**TASK STATEMENT**
Once you find a line containing the word "pages" in the entries below, copy it.

Revision tracking records
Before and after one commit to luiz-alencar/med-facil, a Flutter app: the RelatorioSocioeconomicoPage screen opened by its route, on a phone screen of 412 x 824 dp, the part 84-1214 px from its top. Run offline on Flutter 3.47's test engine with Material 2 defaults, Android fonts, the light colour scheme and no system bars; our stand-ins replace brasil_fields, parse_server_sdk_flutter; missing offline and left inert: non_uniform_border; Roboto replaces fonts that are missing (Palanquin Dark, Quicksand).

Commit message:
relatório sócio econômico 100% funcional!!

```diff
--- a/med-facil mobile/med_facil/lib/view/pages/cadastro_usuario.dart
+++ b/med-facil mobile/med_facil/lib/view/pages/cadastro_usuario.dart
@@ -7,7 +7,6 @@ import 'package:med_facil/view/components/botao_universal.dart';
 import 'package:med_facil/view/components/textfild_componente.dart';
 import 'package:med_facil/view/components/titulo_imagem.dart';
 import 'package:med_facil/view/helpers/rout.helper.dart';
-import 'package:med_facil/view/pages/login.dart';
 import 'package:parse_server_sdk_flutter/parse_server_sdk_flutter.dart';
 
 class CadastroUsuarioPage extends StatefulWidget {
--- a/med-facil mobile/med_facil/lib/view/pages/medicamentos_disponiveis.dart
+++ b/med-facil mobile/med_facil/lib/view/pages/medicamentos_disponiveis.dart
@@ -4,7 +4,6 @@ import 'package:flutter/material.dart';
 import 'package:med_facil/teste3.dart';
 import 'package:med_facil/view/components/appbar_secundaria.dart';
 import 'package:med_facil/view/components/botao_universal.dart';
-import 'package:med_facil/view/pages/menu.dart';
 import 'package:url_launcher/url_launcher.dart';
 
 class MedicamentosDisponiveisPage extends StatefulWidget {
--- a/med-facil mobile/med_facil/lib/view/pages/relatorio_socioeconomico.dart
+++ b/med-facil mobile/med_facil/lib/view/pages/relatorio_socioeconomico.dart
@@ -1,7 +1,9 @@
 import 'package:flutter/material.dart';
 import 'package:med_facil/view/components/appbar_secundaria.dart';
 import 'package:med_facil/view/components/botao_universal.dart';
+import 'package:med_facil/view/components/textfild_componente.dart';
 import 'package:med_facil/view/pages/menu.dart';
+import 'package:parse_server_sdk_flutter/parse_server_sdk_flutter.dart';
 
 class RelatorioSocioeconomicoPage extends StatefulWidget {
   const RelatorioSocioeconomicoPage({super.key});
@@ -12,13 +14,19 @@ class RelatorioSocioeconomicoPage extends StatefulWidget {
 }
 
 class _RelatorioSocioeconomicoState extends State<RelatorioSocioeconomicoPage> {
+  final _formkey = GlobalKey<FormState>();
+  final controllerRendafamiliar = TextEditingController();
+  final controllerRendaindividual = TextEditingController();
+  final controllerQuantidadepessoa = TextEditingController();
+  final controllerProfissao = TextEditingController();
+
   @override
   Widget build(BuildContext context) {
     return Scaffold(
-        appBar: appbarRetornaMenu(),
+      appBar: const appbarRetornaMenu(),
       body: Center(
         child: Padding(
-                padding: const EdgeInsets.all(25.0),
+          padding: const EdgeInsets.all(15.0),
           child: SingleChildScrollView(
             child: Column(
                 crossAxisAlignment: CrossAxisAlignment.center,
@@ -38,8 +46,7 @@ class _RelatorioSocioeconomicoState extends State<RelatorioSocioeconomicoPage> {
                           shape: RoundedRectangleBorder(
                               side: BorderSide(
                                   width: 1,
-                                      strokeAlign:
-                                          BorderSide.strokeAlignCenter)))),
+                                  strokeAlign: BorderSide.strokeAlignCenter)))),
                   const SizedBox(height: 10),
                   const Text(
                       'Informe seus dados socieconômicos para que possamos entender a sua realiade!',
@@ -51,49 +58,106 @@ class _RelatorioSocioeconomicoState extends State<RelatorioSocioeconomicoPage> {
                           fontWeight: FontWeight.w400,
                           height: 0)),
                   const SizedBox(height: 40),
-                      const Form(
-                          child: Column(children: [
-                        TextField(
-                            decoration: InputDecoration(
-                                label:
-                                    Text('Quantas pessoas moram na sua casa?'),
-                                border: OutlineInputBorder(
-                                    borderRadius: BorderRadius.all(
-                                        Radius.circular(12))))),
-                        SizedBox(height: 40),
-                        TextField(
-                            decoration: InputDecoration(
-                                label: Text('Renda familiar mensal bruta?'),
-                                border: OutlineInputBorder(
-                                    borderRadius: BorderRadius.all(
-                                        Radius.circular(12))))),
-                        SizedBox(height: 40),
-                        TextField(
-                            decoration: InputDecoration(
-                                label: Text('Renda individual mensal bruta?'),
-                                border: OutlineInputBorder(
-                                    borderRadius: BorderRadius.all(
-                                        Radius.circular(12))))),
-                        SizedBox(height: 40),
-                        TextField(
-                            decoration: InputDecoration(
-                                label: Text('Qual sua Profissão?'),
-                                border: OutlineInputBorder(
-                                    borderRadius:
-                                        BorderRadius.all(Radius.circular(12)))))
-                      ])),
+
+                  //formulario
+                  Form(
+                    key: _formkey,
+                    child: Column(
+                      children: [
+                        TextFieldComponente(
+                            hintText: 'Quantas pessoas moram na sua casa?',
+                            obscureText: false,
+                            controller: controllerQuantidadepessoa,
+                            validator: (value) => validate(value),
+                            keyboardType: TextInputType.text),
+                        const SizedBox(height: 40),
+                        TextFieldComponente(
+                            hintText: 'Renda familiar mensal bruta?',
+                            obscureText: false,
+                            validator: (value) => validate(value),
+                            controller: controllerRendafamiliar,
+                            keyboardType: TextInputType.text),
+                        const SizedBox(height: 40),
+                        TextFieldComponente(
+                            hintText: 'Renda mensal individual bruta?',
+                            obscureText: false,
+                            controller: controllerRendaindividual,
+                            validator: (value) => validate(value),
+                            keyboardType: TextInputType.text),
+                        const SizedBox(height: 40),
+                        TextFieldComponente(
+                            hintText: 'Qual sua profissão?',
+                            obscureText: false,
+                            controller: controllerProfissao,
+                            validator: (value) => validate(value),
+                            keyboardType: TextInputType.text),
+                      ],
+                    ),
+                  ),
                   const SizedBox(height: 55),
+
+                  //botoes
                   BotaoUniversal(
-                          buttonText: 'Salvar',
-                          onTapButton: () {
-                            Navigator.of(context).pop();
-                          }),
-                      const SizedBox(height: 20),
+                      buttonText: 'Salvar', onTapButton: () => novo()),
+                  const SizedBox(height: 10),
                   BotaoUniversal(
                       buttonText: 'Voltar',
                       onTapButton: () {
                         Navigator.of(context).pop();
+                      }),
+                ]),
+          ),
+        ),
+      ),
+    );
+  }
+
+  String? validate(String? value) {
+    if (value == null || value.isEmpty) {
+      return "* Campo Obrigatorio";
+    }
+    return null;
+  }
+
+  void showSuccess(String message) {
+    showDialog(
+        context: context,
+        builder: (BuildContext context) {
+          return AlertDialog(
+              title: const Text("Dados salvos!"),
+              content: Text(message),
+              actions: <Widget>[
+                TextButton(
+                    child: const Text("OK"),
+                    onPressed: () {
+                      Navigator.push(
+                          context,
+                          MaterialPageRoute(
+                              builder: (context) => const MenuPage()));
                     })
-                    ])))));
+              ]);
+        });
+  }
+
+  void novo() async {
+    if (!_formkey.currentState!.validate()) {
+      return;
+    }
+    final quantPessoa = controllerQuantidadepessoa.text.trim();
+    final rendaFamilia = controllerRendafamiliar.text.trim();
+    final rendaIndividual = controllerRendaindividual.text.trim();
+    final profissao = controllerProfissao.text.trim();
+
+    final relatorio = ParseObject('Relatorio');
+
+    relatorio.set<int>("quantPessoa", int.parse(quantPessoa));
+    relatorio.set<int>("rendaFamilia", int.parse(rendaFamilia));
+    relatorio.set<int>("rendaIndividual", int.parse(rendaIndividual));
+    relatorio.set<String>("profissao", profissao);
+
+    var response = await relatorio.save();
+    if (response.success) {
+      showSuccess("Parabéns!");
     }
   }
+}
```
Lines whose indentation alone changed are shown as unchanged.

**RESULT OF THIS TASK**
--- a/med-facil mobile/med_facil/lib/view/pages/cadastro_usuario.dart
+++ b/med-facil mobile/med_facil/lib/view/pages/cadastro_usuario.dart
-import 'package:med_facil/view/pages/login.dart';
--- a/med-facil mobile/med_facil/lib/view/pages/medicamentos_disponiveis.dart
+++ b/med-facil mobile/med_facil/lib/view/pages/medicamentos_disponiveis.dart
-import 'package:med_facil/view/pages/menu.dart';
--- a/med-facil mobile/med_facil/lib/view/pages/relatorio_socioeconomico.dart
+++ b/med-facil mobile/med_facil/lib/view/pages/relatorio_socioeconomico.dart
 import 'package:med_facil/view/pages/menu.dart';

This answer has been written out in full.